Directions |
Lines containing "VALOR" should be pulled from the material below.

Input records |
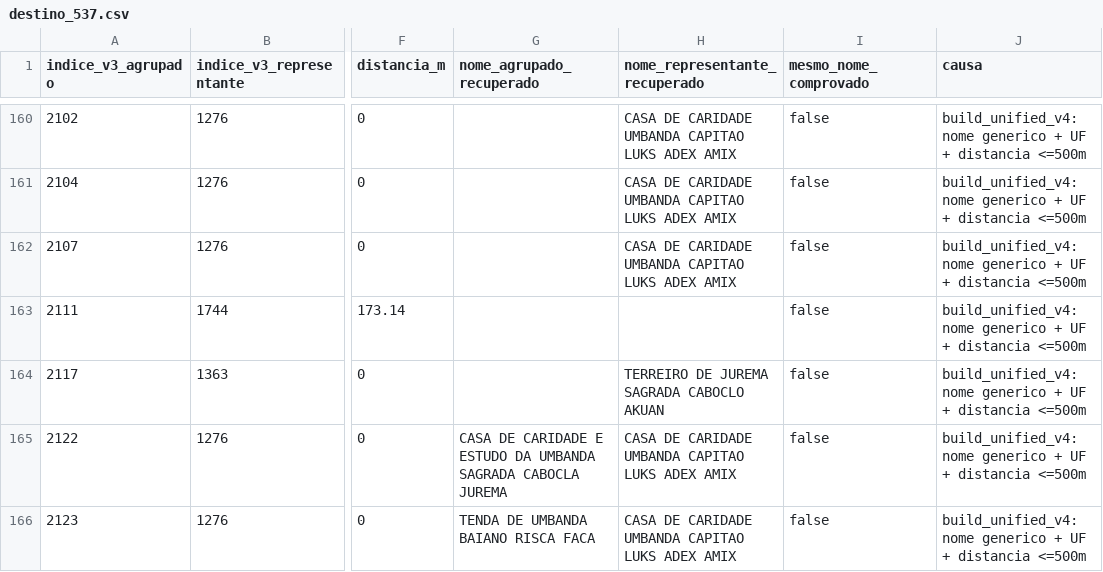
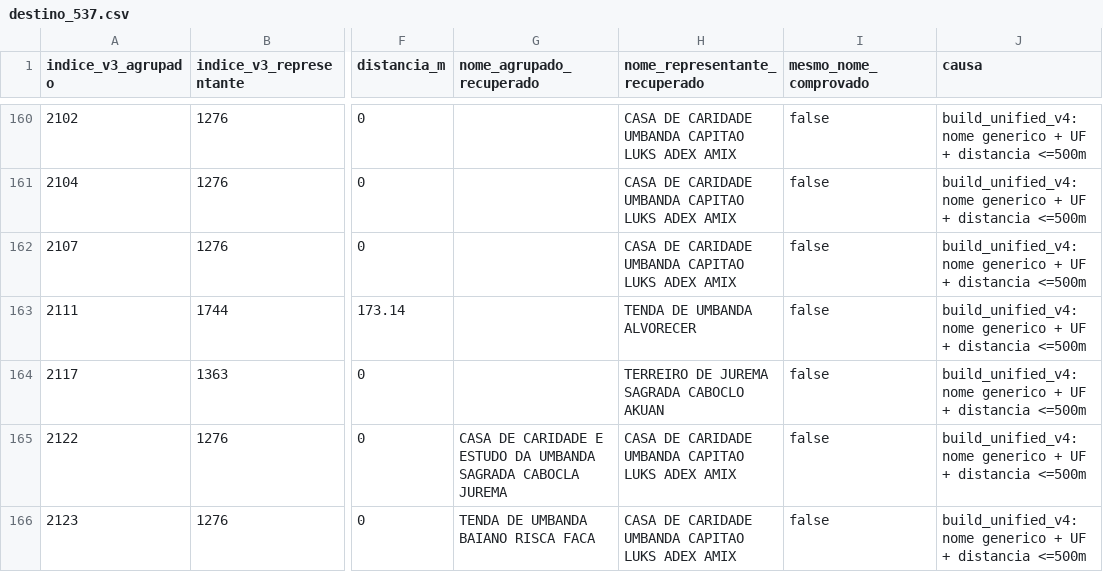
Before and after one commit to 1aifa/ile-axe-map, a CSV file: data/v4_9_candidata/destino_537.csv, drawn as a sheet; only a part is shown, gaps mark what is left out; the diff covers the shown part only; the diff names each change by its address in the sheet, - before the commit and + after, or states it on an @@ line.

```diff
--- a/data/v4_9_candidata/destino_537.csv
+++ b/data/v4_9_candidata/destino_537.csv
-H163 (nome_representante_recuperado): (empty)
+H163 (nome_representante_recuperado): TENDA DE UMBANDA ALVORECER
```
Also changed, not shown: 12 edited cells elsewhere in this file, data/v4_9_candidata/pendencias_sem_chave.csv, 2 other files.
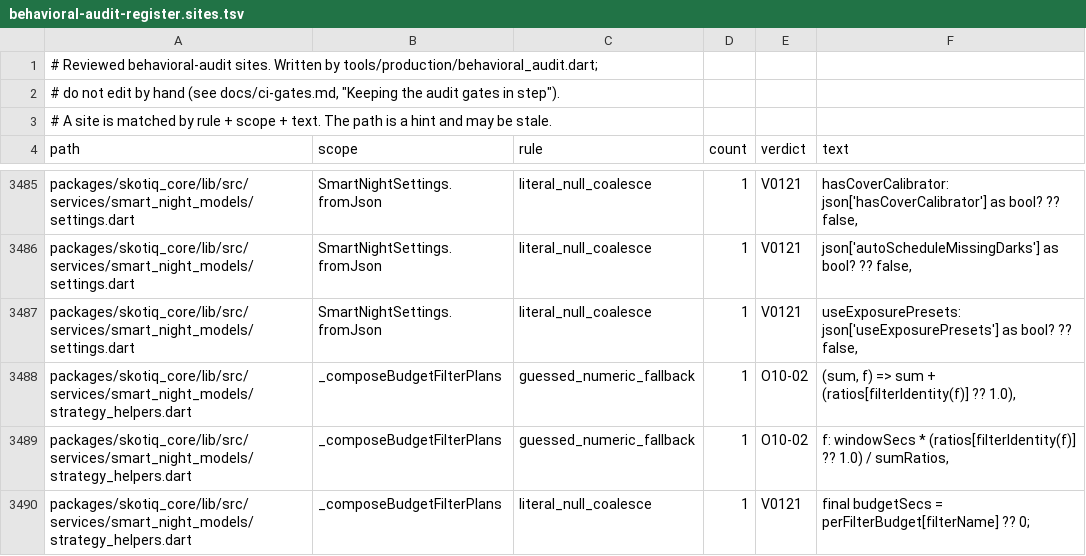
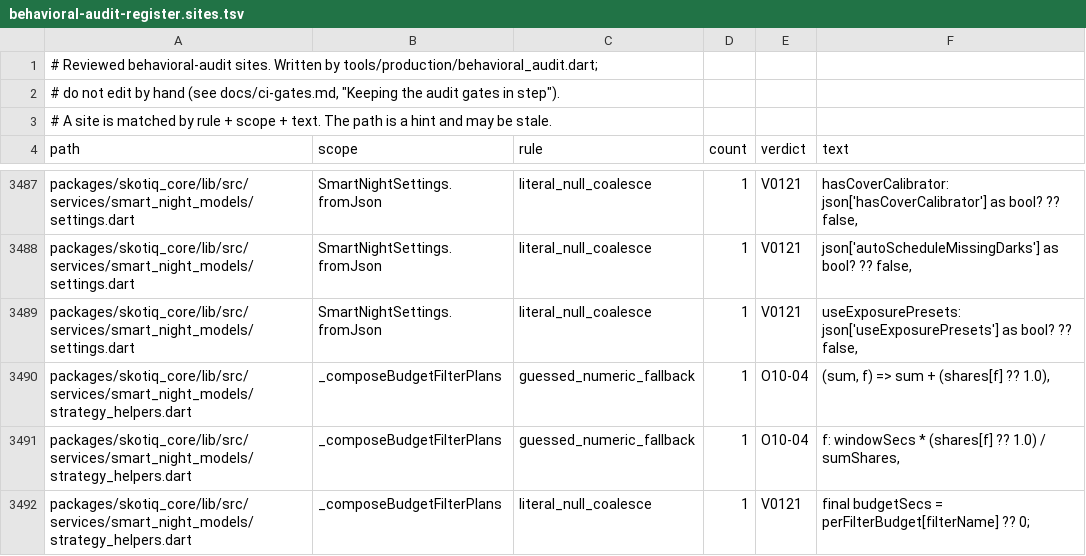
Before and after one commit to Scdouglas1999/Skotiq, a TSV file: docs/production-readiness/behavioral-audit-register.sites.tsv, drawn as a sheet; only a part is shown, gaps mark what is left out; the diff covers the shown part only.

Commit message:
Register today's new audit sites: absent values read as none or off, settings and shares falling back to their stated defaults

```diff
--- a/docs/production-readiness/behavioral-audit-register.sites.tsv
+++ b/docs/production-readiness/behavioral-audit-register.sites.tsv
@@ -3487,4 +3489,4 @@ packages/skotiq_core/lib/src/services/smart_night_models/settings.dart	SmartNigh
 packages/skotiq_core/lib/src/services/smart_night_models/settings.dart	SmartNightSettings.fromJson	literal_null_coalesce	1	V0121	useExposurePresets: json['useExposurePresets'] as bool? ?? false,
-packages/skotiq_core/lib/src/services/smart_night_models/strategy_helpers.dart	_composeBudgetFilterPlans	guessed_numeric_fallback	1	O10-02	(sum, f) => sum + (ratios[filterIdentity(f)] ?? 1.0),
-packages/skotiq_core/lib/src/services/smart_night_models/strategy_helpers.dart	_composeBudgetFilterPlans	guessed_numeric_fallback	1	O10-02	f: windowSecs * (ratios[filterIdentity(f)] ?? 1.0) / sumRatios,
+packages/skotiq_core/lib/src/services/smart_night_models/strategy_helpers.dart	_composeBudgetFilterPlans	guessed_numeric_fallback	1	O10-04	(sum, f) => sum + (shares[f] ?? 1.0),
+packages/skotiq_core/lib/src/services/smart_night_models/strategy_helpers.dart	_composeBudgetFilterPlans	guessed_numeric_fallback	1	O10-04	f: windowSecs * (shares[f] ?? 1.0) / sumShares,
 packages/skotiq_core/lib/src/services/smart_night_models/strategy_helpers.dart	_composeBudgetFilterPlans	literal_null_coalesce	1	V0121	final budgetSecs = perFilterBudget[filterName] ?? 0;
```
Also changed, not shown: 13 added rows, 9 removed rows and 8 edited cells elsewhere in this file, 2 other files.
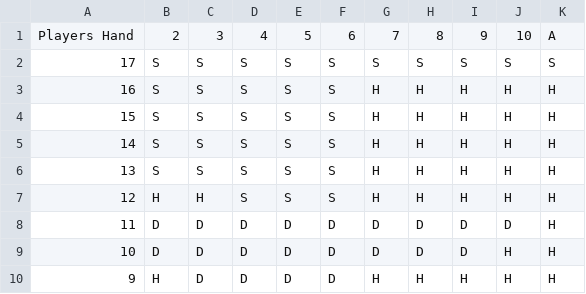
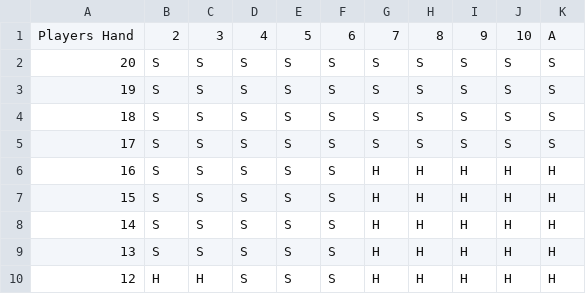
Before and after one commit to Raj9898/BlackJack_Simulator, a CSV file: _main_/blackjack_basic_strategy.csv, drawn as a sheet; only a part is shown; the shorter side is filled out with more unchanged rows; the diff names each change by its address in the sheet, - before the commit and + after, or states it on an @@ line.

Commit message:
Update blackjack_basic_strategy.csv

```diff
--- a/_main_/blackjack_basic_strategy.csv
+++ b/_main_/blackjack_basic_strategy.csv
+row 2: 20 | S | S | S | S | S | S | S | S | S | S
+row 3: 19 | S | S | S | S | S | S | S | S | S | S
+row 4: 18 | S | S | S | S | S | S | S | S | S | S
```
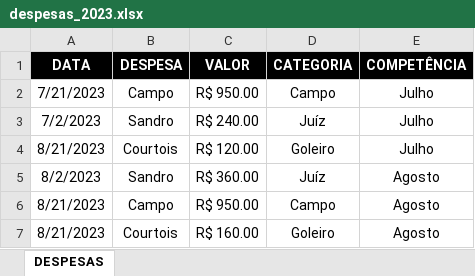
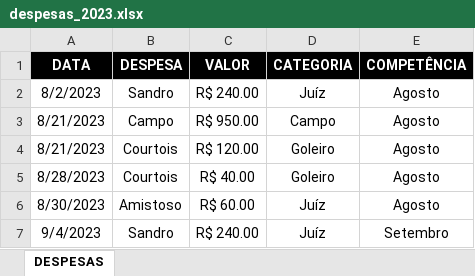
Before and after one commit to talesaraujoc/mrleague_dashboard_controle_financeiro, an Excel workbook: data/despesas_2023.xlsx, sheet DESPESAS, drawn as a sheet; values as stored, in another font and other column widths than the file's, no borders; removed rows and columns are numbered as before the commit, all else as after; the diff names each change by its address in the sheet, - before the commit and + after, or states it on an @@ line.

```diff
--- a/data/despesas_2023.xlsx (sheet DESPESAS)
+++ b/data/despesas_2023.xlsx (sheet DESPESAS)
-row 2: 7/21/2023 | Campo | R$ 950.00 | Campo | Julho
-row 3: 7/2/2023 | Sandro | R$ 240.00 | Juíz | Julho
-row 4: 8/21/2023 | Courtois | R$ 120.00 | Goleiro | Julho
-C2 (VALOR): R$ 360.00
+C2 (VALOR): R$ 240.00
-C4 (VALOR): R$ 160.00
+C4 (VALOR): R$ 120.00
+row 5: 8/28/2023 | Courtois | R$ 40.00 | Goleiro | Agosto
+row 6: 8/30/2023 | Amistoso | R$ 60.00 | Juíz | Agosto
+row 7: 9/4/2023 | Sandro | R$ 240.00 | Juíz | Setembro
```
Also changed, not shown: data/controle_mensais_2023.xlsx, data/receitas_2023.xlsx.
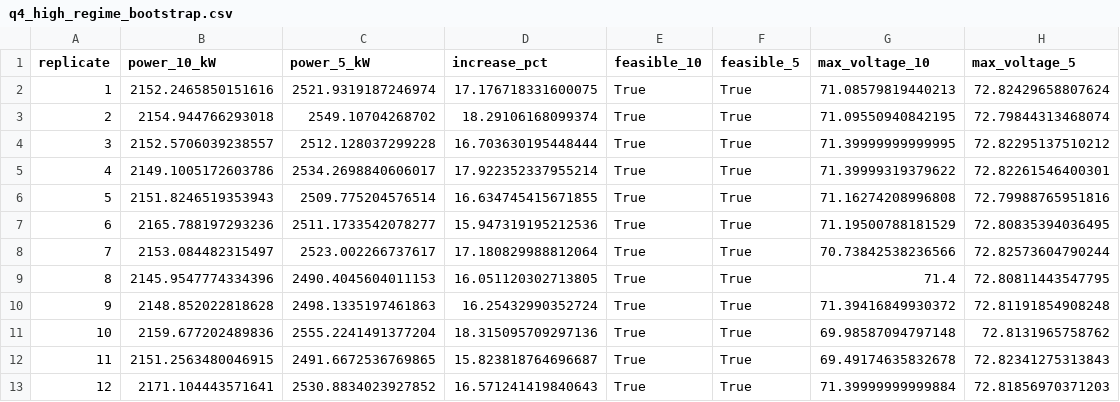
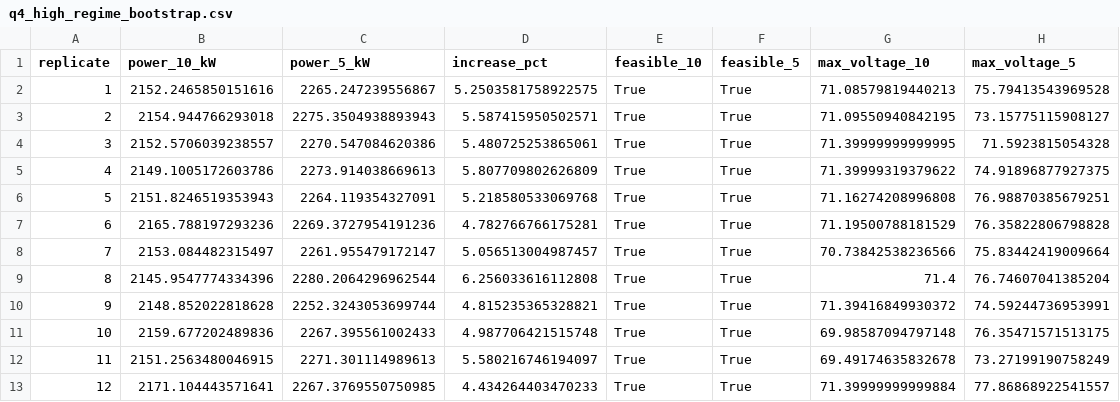
Before and after one commit to xzs980721/cement-esp-optimization, a CSV file: esp_optimization/outputs/tables/q4_high_regime_bootstrap.csv, drawn as a sheet.

```diff
--- a/esp_optimization/outputs/tables/q4_high_regime_bootstrap.csv
+++ b/esp_optimization/outputs/tables/q4_high_regime_bootstrap.csv
@@ -1,13 +1,13 @@
 replicate,power_10_kW,power_5_kW,increase_pct,feasible_10,feasible_5,max_voltage_10,max_voltage_5
-1,2152.2465850151616,2521.9319187246974,17.176718331600075,True,True,71.08579819440213,72.82429658807624
-2,2154.944766293018,2549.10704268702,18.29106168099374,True,True,71.09550940842195,72.79844313468074
-3,2152.5706039238557,2512.128037299228,16.703630195448444,True,True,71.39999999999995,72.82295137510212
-4,2149.1005172603786,2534.2698840606017,17.922352337955214,True,True,71.39999319379622,72.82261546400301
-5,2151.8246519353943,2509.775204576514,16.634745415671855,True,True,71.16274208996808,72.79988765951816
-6,2165.788197293236,2511.1733542078277,15.947319195212536,True,True,71.19500788181529,72.80835394036495
-7,2153.084482315497,2523.002266737617,17.180829988812064,True,True,70.73842538236566,72.82573604790244
-8,2145.9547774334396,2490.4045604011153,16.051120302713805,True,True,71.4,72.80811443547795
-9,2148.852022818628,2498.1335197461863,16.25432990352724,True,True,71.39416849930372,72.81191854908248
-10,2159.677202489836,2555.2241491377204,18.315095709297136,True,True,69.98587094797148,72.8131965758762
-11,2151.2563480046915,2491.6672536769865,15.823818764696687,True,True,69.49174635832678,72.82341275313843
-12,2171.104443571641,2530.8834023927852,16.571241419840643,True,True,71.39999999999884,72.81856970371203
+1,2152.2465850151616,2265.247239556867,5.2503581758922575,True,True,71.08579819440213,75.79413543969528
+2,2154.944766293018,2275.3504938893943,5.587415950502571,True,True,71.09550940842195,73.15775115908127
+3,2152.5706039238557,2270.547084620386,5.480725253865061,True,True,71.39999999999995,71.5923815054328
+4,2149.1005172603786,2273.914038669613,5.807709802626809,True,True,71.39999319379622,74.91896877927375
+5,2151.8246519353943,2264.119354327091,5.218580533069768,True,True,71.16274208996808,76.98870385679251
+6,2165.788197293236,2269.3727954191236,4.782766766175281,True,True,71.19500788181529,76.35822806798828
+7,2153.084482315497,2261.955479172147,5.056513004987457,True,True,70.73842538236566,75.83442419009664
+8,2145.9547774334396,2280.2064296962544,6.256033616112808,True,True,71.4,76.74607041385204
+9,2148.852022818628,2252.3243053699744,4.815235365328821,True,True,71.39416849930372,74.59244736953991
+10,2159.677202489836,2267.395561002433,4.987706421515748,True,True,69.98587094797148,76.35471571513175
+11,2151.2563480046915,2271.301114989613,5.580216746194097,True,True,69.49174635832678,73.27199190758249
+12,2171.104443571641,2267.3769550750985,4.434264403470233,True,True,71.39999999999884,77.86868922541557
```
Also changed, not shown: esp_optimization/outputs/tables/hierarchical_priority_q4_revalidation.csv, esp_optimization/outputs/tables/optimal_policy_5_conditional_extension.csv, 29 other files.
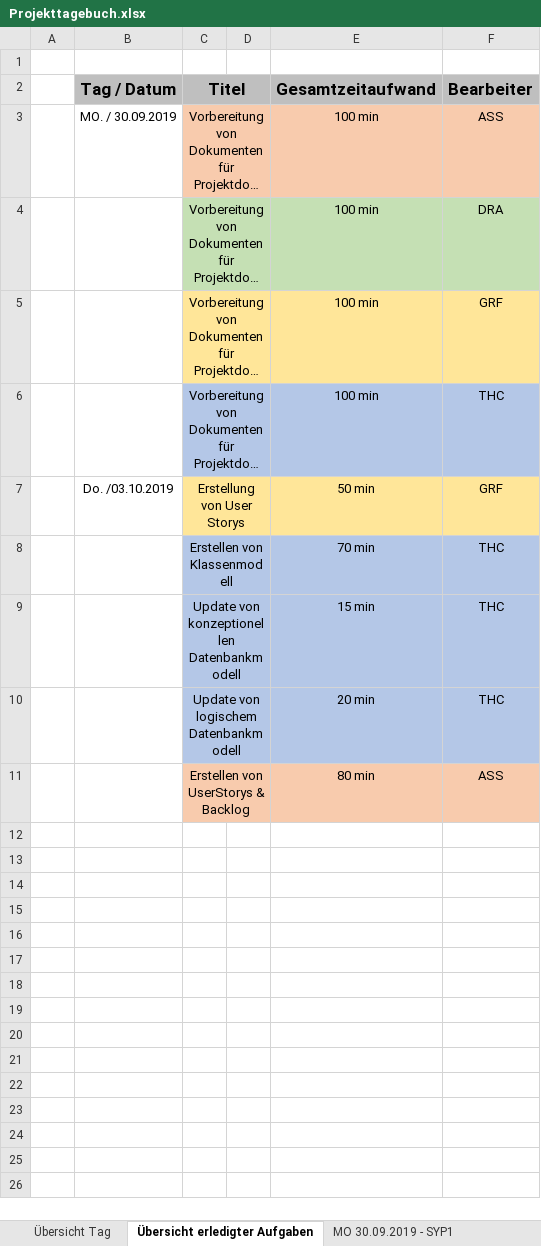
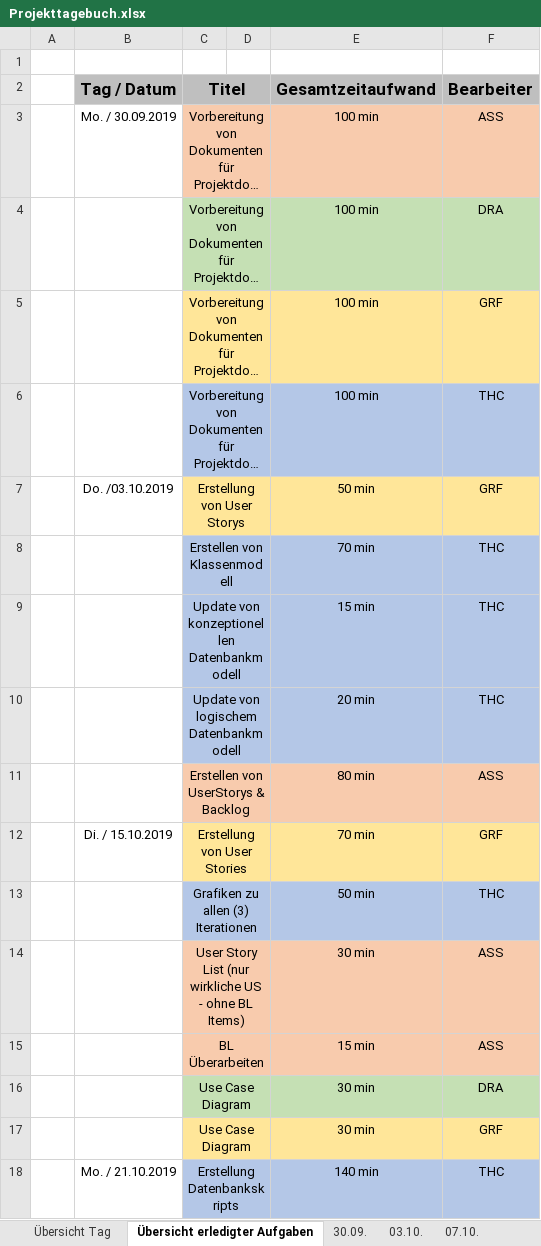
Before and after one commit to htl-thalerc/FVisual, an Excel workbook: FVisual_Documentation/Projekttagebuch.xlsx, sheet Übersicht erledigter Aufgaben, drawn as a sheet; long unchanged cells end in …; values as stored, in another font and other column widths than the file's, no borders; the diff names each change by its address in the sheet, - before the commit and + after, or states it on an @@ line.

```diff
--- a/FVisual_Documentation/Projekttagebuch.xlsx (sheet Übersicht erledigter Aufgaben)
+++ b/FVisual_Documentation/Projekttagebuch.xlsx (sheet Übersicht erledigter Aufgaben)
-sheet tab: MO 30.09.2019 - SYP1
+sheet tab: 30.09.
-B3 (Tag / Datum): MO. / 30.09.2019
+B3 (Tag / Datum): Mo. / 30.09.2019
+row 12:  | Di. / 15.10.2019 | Erstellung von User Stories |  | 70 min | GRF
+row 13:  |  | Grafiken zu allen (3) Iterationen |  | 50 min | THC
+row 14:  |  | User Story List (nur wirkliche US - ohne BL Items) |  | 30 min | ASS
+row 15:  |  | BL Überarbeiten |  | 15 min | ASS
+row 16:  |  | Use Case Diagram |  | 30 min | DRA
+row 17:  |  | Use Case Diagram |  | 30 min | GRF
+row 18:  | Mo. / 21.10.2019 | Erstellung Datenbankskripts |  | 140 min | THC
```
Also changed, not shown: sheet Übersicht Tag, sheet 14.10., sheet 03.10., other sheet tabs.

Response for this exercise |
-C2 (VALOR): R$ 360.00
+C2 (VALOR): R$ 240.00
-C4 (VALOR): R$ 160.00
+C4 (VALOR): R$ 120.00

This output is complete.